#### TASK DIRECTIONS:
Go through the entries, filter for the word "server", and copy every line that has it.

[Stored items from a collection]
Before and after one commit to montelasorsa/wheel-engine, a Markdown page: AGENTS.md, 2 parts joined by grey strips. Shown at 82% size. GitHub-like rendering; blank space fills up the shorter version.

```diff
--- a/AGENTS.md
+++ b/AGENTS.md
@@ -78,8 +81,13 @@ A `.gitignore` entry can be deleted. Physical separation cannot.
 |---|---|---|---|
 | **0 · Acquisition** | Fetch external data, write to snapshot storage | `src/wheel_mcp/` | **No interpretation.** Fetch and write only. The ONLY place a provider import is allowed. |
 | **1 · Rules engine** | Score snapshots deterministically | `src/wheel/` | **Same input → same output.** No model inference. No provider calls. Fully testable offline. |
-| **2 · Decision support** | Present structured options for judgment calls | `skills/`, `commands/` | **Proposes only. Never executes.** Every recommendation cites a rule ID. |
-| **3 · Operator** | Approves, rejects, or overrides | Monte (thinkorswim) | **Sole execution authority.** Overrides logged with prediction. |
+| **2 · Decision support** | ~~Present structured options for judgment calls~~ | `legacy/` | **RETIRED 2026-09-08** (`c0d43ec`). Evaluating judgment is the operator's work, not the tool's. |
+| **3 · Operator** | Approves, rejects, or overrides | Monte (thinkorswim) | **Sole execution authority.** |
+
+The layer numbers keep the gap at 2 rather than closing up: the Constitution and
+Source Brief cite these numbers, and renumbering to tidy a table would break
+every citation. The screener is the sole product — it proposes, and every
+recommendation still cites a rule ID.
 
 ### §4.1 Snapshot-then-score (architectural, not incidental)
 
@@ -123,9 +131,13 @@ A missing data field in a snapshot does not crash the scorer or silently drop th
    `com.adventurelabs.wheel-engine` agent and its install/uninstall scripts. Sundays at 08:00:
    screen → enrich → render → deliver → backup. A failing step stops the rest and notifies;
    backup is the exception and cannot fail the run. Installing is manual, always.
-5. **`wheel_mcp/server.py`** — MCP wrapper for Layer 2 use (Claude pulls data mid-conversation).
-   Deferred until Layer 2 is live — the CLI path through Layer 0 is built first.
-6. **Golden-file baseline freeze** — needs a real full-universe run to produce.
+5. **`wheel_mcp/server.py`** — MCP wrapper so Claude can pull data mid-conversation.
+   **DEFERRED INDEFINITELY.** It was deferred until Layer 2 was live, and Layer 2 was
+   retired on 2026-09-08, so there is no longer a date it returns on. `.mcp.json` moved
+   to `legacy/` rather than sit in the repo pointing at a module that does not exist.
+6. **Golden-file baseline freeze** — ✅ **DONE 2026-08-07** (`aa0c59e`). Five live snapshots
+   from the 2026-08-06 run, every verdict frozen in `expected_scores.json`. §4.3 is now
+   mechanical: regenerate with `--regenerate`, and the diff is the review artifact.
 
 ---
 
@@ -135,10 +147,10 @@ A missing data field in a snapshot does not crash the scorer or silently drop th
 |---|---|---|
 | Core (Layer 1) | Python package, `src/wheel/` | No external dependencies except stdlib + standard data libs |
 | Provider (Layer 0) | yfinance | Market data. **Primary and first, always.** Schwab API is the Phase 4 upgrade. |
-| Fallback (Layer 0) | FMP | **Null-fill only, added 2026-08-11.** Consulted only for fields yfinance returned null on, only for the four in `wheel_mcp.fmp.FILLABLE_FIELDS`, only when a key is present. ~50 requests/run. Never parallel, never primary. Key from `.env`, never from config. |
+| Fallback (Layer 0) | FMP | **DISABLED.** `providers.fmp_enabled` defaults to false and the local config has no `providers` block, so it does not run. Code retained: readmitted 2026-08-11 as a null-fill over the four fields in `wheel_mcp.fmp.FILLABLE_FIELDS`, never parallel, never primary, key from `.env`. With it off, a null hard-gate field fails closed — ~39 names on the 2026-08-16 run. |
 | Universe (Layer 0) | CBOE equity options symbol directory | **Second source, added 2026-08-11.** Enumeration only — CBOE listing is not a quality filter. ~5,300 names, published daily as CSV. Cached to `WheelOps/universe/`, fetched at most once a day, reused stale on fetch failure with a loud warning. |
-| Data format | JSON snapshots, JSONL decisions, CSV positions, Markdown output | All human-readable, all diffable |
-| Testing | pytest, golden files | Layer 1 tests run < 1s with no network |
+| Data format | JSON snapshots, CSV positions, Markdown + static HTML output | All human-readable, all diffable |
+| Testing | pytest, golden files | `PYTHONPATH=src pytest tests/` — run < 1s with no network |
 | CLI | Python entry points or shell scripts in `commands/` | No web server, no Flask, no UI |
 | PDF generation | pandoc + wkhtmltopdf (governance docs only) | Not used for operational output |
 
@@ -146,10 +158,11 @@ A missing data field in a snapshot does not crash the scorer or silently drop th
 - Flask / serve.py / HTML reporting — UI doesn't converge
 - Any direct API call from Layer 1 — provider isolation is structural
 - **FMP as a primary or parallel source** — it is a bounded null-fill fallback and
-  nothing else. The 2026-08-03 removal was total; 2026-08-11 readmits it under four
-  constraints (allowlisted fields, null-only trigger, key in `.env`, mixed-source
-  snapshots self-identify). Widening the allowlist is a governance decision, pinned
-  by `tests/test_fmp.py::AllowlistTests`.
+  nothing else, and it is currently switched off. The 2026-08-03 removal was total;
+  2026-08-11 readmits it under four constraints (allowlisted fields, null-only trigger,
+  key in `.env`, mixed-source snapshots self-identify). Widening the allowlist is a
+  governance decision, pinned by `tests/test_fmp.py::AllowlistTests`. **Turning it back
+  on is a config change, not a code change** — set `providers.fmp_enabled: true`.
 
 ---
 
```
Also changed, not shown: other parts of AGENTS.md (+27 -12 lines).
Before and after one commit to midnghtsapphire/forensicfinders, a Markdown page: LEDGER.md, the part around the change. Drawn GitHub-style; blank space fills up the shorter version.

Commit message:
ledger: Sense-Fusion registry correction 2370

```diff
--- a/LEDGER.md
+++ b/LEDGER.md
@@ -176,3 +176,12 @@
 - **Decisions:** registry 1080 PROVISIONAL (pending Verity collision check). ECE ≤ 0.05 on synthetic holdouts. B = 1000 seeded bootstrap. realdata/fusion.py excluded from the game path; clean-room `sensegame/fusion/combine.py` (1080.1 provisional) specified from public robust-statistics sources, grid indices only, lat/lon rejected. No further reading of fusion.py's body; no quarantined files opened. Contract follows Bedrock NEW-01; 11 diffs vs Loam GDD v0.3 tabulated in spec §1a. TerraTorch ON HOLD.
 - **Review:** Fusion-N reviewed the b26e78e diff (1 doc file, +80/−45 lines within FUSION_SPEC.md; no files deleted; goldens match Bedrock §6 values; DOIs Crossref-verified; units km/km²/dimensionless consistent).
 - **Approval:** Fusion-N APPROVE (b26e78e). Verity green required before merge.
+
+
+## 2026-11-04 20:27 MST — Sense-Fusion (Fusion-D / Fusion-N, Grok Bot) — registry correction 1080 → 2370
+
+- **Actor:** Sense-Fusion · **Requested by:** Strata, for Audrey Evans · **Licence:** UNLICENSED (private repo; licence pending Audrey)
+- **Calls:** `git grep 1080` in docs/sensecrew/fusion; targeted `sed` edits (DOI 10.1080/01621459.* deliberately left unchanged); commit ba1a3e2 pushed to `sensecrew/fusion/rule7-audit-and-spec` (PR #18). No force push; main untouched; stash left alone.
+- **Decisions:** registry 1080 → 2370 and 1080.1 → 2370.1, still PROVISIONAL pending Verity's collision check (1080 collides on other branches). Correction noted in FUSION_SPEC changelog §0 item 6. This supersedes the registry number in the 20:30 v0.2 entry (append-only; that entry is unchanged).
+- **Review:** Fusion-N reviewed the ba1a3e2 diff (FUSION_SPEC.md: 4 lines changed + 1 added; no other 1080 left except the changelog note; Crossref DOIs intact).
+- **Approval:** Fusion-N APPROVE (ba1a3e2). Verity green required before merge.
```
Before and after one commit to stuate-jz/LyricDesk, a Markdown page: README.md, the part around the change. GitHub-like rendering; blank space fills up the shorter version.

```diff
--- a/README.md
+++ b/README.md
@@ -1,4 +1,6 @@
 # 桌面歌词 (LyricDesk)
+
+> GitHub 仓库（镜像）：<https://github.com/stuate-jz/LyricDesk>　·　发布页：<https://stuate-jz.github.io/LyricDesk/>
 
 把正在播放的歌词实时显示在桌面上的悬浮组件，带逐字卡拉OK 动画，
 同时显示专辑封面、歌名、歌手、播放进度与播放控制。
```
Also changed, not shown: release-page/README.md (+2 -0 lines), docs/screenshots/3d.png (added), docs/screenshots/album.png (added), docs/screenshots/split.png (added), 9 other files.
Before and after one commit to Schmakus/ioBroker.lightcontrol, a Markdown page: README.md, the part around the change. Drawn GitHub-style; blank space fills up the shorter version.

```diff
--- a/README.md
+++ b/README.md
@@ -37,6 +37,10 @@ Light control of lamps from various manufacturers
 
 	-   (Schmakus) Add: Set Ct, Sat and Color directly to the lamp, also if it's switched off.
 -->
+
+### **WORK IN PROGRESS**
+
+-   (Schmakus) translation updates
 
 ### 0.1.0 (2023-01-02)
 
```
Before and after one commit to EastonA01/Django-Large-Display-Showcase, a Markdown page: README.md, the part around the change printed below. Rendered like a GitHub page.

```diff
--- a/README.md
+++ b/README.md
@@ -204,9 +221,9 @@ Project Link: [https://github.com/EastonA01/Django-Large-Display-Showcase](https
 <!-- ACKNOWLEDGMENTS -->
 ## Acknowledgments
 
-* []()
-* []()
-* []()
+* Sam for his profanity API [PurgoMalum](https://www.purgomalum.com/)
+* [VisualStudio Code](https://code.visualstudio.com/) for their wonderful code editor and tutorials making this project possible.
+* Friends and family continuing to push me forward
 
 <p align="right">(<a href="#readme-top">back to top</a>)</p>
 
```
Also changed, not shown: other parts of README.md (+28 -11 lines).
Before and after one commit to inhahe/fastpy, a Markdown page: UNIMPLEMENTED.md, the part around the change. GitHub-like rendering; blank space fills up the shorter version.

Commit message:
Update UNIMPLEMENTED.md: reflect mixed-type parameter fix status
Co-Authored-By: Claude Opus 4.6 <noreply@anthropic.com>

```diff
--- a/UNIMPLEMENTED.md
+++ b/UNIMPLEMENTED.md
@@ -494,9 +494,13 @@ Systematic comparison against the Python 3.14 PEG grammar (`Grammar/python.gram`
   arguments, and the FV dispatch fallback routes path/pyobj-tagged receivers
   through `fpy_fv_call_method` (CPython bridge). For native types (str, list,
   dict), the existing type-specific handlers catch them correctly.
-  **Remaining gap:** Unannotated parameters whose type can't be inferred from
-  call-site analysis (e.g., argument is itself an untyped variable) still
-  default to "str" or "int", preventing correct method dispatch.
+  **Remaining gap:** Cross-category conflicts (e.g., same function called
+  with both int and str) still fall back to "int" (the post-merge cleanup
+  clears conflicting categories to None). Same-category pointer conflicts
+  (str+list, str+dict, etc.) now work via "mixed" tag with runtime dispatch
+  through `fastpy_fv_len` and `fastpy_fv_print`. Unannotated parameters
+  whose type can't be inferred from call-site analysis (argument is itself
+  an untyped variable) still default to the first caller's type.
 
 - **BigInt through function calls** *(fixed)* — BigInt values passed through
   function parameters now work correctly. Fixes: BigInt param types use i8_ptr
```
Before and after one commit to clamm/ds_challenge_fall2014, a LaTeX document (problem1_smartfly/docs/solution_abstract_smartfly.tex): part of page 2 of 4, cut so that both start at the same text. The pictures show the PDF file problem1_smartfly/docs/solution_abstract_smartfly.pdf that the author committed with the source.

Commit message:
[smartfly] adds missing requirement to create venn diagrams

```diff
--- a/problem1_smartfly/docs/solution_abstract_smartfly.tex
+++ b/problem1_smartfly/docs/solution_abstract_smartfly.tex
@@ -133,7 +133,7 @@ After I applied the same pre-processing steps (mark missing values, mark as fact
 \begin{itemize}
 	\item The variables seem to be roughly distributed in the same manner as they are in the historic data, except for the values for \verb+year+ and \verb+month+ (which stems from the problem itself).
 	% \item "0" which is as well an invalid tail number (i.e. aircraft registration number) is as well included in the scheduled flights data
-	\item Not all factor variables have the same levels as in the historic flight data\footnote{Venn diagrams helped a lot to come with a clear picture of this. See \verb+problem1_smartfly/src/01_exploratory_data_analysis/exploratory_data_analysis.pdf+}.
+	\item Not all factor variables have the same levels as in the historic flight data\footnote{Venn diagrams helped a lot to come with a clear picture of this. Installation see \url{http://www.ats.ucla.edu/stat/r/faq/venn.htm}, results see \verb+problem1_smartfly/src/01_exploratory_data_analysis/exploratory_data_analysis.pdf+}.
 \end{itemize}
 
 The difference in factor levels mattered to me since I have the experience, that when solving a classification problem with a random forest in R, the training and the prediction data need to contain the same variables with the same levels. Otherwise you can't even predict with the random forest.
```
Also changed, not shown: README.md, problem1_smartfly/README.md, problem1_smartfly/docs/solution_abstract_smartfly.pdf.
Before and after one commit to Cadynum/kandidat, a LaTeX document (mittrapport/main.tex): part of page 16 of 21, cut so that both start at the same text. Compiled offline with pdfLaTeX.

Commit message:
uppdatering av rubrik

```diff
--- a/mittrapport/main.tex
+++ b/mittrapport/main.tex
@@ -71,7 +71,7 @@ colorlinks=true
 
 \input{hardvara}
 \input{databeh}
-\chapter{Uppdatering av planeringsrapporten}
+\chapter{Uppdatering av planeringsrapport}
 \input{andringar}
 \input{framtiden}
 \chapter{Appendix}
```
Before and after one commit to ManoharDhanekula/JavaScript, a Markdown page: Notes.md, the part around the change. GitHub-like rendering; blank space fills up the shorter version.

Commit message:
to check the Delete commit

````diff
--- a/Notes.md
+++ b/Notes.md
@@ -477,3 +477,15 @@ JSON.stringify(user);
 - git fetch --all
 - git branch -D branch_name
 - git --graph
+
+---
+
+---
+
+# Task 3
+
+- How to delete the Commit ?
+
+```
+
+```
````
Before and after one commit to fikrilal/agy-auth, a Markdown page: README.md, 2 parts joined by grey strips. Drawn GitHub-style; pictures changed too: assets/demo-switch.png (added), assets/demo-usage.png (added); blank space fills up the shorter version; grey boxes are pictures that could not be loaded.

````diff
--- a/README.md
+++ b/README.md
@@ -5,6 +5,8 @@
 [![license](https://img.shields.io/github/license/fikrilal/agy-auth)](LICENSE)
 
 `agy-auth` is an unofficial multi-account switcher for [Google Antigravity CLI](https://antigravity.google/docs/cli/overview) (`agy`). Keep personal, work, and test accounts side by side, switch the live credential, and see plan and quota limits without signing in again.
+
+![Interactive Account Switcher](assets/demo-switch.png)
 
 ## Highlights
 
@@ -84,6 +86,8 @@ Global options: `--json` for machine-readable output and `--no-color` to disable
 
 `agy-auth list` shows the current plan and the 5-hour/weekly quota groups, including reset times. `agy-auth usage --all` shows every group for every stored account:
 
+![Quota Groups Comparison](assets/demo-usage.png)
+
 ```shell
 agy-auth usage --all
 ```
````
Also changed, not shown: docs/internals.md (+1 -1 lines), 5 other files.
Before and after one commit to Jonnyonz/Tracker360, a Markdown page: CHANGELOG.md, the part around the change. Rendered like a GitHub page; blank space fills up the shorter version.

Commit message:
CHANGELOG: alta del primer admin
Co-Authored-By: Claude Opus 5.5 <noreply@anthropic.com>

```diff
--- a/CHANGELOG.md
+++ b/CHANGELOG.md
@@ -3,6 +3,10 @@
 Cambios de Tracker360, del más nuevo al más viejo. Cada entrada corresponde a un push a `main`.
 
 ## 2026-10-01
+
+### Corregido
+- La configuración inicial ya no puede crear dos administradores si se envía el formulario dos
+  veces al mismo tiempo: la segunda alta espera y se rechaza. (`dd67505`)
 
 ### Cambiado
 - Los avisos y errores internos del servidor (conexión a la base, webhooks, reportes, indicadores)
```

#### ANSWER AREA:
-5. **`wheel_mcp/server.py`** — MCP wrapper for Layer 2 use (Claude pulls data mid-conversation).
+5. **`wheel_mcp/server.py`** — MCP wrapper so Claude can pull data mid-conversation.
 | CLI | Python entry points or shell scripts in `commands/` | No web server, no Flask, no UI |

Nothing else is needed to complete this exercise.